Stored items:
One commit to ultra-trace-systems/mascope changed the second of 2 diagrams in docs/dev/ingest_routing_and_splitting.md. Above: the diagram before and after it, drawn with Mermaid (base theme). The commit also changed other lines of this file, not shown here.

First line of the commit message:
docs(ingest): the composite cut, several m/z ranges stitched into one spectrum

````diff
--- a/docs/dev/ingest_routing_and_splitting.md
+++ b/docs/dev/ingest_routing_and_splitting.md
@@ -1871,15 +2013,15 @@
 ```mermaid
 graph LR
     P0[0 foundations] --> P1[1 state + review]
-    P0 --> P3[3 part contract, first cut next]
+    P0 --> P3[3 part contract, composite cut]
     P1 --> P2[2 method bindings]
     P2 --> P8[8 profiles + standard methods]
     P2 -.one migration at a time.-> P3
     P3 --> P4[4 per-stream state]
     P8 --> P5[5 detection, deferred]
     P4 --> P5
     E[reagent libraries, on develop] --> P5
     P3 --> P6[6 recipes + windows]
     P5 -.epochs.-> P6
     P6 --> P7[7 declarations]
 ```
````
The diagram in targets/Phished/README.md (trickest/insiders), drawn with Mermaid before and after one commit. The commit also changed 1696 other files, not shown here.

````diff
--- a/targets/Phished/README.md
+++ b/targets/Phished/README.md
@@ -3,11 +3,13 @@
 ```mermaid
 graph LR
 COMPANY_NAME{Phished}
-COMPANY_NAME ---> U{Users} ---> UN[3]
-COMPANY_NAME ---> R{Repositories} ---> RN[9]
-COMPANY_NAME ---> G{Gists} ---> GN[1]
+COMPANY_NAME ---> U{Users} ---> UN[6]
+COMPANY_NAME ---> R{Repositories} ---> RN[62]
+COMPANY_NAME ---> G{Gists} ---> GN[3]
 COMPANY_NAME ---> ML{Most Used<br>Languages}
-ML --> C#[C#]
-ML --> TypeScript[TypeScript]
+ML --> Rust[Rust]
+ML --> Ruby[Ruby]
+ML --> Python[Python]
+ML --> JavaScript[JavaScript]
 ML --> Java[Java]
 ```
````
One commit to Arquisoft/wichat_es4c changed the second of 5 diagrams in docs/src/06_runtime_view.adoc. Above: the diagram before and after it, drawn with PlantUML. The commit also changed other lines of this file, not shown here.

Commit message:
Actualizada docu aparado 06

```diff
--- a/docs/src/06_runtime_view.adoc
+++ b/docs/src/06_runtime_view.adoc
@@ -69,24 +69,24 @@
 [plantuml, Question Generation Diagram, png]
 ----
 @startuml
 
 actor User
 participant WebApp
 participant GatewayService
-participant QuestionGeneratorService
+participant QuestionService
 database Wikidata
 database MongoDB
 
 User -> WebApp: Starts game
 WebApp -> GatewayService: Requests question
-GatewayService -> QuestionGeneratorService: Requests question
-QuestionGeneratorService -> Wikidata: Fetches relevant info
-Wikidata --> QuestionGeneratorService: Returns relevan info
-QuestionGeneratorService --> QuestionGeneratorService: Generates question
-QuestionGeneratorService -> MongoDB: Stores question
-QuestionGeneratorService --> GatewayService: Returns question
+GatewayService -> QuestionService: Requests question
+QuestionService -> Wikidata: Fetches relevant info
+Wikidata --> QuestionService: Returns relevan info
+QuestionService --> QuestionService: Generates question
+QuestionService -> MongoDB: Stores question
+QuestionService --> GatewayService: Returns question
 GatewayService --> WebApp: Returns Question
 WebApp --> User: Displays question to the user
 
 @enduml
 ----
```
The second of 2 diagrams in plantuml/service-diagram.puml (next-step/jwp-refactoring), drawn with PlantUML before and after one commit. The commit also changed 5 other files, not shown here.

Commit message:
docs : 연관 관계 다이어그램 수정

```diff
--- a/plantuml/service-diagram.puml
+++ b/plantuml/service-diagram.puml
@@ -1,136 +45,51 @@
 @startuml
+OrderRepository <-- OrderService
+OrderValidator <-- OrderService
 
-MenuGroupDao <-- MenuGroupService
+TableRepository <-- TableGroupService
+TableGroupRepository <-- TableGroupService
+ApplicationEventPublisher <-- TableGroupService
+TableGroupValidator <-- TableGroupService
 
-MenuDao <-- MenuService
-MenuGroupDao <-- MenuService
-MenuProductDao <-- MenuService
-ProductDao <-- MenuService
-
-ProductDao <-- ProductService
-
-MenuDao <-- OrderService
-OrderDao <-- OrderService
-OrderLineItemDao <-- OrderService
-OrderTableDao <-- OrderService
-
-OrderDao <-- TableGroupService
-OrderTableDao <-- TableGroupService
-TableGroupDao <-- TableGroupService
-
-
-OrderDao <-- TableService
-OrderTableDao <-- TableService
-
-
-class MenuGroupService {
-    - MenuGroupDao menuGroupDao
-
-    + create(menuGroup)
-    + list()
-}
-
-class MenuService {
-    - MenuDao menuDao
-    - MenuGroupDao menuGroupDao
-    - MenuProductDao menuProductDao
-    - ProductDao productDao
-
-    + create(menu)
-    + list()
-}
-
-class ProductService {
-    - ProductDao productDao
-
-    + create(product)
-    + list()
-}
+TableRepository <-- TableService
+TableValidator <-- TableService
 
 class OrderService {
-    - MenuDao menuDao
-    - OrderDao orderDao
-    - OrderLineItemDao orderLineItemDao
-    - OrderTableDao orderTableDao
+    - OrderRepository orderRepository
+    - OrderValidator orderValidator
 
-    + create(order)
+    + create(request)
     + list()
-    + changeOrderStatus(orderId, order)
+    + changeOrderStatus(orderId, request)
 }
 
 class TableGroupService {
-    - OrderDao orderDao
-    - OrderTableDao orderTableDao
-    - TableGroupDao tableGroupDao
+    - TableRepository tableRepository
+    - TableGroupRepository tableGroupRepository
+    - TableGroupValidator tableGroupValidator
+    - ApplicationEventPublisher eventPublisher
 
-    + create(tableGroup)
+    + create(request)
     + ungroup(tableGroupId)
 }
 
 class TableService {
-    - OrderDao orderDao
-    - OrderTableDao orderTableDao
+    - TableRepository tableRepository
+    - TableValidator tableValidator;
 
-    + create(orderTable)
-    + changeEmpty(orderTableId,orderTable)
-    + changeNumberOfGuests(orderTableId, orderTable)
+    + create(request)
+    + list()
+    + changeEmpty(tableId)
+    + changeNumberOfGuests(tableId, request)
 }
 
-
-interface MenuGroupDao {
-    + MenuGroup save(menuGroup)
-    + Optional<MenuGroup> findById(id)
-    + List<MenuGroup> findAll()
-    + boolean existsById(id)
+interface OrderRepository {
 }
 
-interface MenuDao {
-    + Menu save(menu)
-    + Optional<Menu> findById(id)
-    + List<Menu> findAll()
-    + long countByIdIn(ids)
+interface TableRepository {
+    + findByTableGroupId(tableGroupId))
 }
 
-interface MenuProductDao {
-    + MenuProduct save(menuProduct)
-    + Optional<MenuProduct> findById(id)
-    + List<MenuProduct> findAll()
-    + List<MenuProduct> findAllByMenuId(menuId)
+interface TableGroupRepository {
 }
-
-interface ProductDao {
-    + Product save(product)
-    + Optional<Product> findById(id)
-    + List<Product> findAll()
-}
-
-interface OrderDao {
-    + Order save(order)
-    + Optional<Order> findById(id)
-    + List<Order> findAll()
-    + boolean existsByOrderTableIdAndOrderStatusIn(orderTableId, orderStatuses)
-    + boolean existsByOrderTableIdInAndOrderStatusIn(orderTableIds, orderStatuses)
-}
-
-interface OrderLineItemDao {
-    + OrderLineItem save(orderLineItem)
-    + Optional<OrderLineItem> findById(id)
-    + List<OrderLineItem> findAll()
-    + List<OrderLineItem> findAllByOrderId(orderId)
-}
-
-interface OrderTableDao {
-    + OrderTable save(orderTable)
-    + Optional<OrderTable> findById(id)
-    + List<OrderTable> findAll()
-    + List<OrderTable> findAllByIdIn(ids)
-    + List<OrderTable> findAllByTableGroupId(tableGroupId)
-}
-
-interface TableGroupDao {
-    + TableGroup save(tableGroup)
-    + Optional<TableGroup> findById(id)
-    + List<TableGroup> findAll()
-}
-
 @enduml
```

* [REQUIRED ACTION]
Find the string "MenuGroupService" in the data. Report each line it appears in.

* [YOUR RESPONSE]
-MenuGroupDao <-- MenuGroupService
-class MenuGroupService {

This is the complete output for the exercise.